- Opening Delimiter -

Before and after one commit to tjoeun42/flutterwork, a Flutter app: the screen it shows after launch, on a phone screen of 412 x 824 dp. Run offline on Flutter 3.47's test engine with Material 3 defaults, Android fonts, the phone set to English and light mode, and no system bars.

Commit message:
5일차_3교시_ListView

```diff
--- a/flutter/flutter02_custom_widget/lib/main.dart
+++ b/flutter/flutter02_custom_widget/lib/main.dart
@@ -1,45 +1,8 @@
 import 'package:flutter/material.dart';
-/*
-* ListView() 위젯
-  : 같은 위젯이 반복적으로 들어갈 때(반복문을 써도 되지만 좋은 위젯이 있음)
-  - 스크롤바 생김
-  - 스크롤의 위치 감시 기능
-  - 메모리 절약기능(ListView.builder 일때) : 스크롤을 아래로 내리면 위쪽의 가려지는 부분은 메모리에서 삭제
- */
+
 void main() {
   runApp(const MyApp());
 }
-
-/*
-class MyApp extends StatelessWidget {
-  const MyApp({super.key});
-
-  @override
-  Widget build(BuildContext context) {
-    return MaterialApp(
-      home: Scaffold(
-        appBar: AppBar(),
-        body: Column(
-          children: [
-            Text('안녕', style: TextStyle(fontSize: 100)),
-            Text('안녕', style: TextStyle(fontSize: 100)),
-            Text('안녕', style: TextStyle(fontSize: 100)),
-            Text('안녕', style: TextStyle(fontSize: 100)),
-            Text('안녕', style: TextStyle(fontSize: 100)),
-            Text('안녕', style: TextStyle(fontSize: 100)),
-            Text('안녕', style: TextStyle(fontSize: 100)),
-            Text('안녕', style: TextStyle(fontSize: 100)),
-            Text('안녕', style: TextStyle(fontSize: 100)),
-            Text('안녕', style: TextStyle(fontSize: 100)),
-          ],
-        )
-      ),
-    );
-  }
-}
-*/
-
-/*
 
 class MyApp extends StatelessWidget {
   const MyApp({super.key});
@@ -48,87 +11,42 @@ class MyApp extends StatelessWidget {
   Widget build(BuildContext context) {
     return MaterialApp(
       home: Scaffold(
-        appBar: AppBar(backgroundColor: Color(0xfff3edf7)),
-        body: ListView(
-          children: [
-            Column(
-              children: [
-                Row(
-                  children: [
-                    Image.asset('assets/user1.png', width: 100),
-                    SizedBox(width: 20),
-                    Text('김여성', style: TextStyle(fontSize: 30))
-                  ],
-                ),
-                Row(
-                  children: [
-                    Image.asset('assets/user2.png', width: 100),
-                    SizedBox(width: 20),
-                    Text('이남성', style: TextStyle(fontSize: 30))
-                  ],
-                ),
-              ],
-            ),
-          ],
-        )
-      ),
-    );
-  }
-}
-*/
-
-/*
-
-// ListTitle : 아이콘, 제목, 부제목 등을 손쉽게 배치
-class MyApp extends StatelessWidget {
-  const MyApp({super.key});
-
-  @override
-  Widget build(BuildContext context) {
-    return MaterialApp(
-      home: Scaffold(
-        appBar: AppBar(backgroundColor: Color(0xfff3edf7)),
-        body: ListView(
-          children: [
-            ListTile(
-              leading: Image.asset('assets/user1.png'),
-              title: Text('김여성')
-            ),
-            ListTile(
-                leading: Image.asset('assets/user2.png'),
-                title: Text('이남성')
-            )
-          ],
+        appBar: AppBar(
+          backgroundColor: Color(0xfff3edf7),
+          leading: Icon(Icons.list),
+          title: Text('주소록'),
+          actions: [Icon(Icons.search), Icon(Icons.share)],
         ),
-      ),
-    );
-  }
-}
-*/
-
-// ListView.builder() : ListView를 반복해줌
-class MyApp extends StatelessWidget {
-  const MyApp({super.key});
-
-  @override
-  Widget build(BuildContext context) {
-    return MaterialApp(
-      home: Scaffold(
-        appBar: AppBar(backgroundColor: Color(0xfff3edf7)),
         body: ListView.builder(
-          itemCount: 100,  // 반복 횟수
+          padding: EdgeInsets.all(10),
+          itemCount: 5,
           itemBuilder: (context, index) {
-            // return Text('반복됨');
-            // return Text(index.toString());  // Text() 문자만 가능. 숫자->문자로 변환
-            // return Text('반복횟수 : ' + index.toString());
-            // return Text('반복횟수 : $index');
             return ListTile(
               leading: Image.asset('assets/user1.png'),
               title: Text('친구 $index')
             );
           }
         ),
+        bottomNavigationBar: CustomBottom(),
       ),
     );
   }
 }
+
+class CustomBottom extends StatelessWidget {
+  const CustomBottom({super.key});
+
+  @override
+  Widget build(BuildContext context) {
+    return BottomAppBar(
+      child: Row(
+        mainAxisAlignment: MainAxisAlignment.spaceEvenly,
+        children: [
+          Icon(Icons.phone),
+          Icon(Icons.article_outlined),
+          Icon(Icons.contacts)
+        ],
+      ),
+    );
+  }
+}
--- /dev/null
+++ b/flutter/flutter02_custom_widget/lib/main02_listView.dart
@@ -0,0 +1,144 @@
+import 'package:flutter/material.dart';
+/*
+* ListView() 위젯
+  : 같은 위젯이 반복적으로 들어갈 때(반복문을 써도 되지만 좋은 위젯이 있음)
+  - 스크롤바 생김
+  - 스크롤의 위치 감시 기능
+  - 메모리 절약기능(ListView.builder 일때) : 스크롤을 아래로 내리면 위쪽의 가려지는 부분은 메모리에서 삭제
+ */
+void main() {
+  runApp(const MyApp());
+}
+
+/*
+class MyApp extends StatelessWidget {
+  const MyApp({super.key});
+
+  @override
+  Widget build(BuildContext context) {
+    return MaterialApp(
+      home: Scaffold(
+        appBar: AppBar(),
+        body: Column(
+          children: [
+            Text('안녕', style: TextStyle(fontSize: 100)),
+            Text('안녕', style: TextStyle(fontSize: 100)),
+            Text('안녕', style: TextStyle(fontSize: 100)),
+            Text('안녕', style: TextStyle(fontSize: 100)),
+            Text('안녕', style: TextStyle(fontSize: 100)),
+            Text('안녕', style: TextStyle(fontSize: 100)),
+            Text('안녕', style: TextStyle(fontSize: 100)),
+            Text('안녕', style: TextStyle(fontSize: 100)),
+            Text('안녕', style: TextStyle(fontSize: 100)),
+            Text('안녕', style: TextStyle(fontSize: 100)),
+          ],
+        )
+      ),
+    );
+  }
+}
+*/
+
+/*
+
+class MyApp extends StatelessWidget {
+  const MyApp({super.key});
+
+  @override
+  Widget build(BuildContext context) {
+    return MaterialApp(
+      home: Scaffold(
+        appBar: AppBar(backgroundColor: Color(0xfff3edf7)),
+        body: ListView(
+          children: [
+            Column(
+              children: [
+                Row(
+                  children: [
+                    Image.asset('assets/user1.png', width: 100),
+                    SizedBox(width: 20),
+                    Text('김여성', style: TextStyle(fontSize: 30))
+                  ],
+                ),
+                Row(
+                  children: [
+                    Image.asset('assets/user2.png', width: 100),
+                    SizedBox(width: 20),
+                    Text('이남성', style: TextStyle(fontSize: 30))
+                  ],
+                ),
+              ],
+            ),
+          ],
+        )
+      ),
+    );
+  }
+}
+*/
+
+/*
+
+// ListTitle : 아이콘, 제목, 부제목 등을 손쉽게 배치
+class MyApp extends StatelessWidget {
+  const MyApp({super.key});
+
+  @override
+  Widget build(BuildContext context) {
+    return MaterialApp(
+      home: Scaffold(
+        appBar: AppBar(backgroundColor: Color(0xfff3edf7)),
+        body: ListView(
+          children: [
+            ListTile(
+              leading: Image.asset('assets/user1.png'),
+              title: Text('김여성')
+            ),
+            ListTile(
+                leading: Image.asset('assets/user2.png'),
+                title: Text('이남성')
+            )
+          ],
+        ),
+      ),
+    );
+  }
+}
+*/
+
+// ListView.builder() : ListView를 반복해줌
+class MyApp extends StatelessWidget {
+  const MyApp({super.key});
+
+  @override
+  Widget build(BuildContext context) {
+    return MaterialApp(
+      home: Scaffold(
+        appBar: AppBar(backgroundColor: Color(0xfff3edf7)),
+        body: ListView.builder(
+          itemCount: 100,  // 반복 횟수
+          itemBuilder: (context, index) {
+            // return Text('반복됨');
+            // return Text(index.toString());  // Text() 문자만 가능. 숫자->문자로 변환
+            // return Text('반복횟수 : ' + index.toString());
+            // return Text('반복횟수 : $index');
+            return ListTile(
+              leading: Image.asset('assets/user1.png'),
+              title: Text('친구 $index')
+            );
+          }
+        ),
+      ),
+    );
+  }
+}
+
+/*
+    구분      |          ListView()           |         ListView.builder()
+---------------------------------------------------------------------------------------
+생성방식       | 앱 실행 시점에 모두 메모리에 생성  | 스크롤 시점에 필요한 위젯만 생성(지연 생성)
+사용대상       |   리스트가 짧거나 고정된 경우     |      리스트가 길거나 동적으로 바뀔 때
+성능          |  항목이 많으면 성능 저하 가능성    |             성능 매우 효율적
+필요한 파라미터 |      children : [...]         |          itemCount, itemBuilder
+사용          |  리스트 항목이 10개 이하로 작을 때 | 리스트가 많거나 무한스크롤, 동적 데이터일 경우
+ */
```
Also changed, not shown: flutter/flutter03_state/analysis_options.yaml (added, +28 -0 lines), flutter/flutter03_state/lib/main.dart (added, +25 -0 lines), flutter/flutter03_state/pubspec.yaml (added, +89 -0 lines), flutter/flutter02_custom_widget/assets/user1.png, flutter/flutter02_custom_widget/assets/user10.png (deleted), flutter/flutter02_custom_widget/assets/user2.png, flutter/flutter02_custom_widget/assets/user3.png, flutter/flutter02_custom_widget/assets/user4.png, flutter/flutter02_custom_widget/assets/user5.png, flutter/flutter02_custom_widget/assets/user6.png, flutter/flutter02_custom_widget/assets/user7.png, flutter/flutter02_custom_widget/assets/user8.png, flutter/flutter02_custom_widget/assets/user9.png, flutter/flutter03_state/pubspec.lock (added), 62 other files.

- Closing Delimiter -

- Directions:
Filter the records above for lines containing the word "body", and copy those lines.

- Response:
-        body: Column(
-        body: ListView(
-        body: ListView(
         body: ListView.builder(
+        body: Column(
+        body: ListView(
+        body: ListView(
+        body: ListView.builder(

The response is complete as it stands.